MATERIAL SUPPLIED:
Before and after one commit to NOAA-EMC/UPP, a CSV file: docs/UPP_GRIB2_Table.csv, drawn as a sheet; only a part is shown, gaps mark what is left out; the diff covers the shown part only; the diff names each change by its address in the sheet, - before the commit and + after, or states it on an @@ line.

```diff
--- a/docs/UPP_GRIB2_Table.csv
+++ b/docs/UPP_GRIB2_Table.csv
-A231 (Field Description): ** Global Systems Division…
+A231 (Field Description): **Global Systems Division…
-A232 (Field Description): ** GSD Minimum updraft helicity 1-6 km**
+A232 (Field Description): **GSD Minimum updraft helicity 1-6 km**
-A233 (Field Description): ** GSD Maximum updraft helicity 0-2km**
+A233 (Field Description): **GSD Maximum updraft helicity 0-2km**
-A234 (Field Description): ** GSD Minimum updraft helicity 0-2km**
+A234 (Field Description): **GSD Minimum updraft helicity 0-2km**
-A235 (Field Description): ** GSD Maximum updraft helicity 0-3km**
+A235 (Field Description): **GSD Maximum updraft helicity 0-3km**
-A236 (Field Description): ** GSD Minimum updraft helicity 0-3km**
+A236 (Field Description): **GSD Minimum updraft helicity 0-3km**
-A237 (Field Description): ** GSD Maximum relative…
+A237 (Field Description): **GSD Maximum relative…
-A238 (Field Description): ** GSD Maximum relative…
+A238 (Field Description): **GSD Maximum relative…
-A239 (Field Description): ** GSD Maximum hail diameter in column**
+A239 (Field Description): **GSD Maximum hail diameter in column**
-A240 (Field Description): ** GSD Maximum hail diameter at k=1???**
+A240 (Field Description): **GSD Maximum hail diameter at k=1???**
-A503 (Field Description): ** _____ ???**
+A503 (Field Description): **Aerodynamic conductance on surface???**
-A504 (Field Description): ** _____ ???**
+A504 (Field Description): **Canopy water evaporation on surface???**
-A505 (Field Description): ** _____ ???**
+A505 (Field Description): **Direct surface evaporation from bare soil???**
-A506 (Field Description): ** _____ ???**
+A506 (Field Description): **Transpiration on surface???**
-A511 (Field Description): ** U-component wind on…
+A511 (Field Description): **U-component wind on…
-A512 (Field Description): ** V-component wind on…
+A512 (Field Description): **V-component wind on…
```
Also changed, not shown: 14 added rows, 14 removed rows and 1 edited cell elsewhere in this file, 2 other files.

---

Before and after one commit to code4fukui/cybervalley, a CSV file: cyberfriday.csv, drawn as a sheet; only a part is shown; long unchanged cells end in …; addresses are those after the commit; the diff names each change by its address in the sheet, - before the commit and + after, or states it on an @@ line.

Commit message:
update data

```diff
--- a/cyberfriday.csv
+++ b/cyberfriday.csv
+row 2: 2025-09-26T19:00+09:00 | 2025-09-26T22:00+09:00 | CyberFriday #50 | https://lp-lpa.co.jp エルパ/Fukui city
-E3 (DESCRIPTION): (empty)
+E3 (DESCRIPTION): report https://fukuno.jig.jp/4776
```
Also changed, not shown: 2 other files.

WHAT THE TASK ASKS:
Where does the word "wind" appear in the listing? List each line that holds it.

SOLUTION FOR THIS PROBLEM:
-A511 (Field Description): ** U-component wind on…
+A511 (Field Description): **U-component wind on…
-A512 (Field Description): ** V-component wind on…
+A512 (Field Description): **V-component wind on…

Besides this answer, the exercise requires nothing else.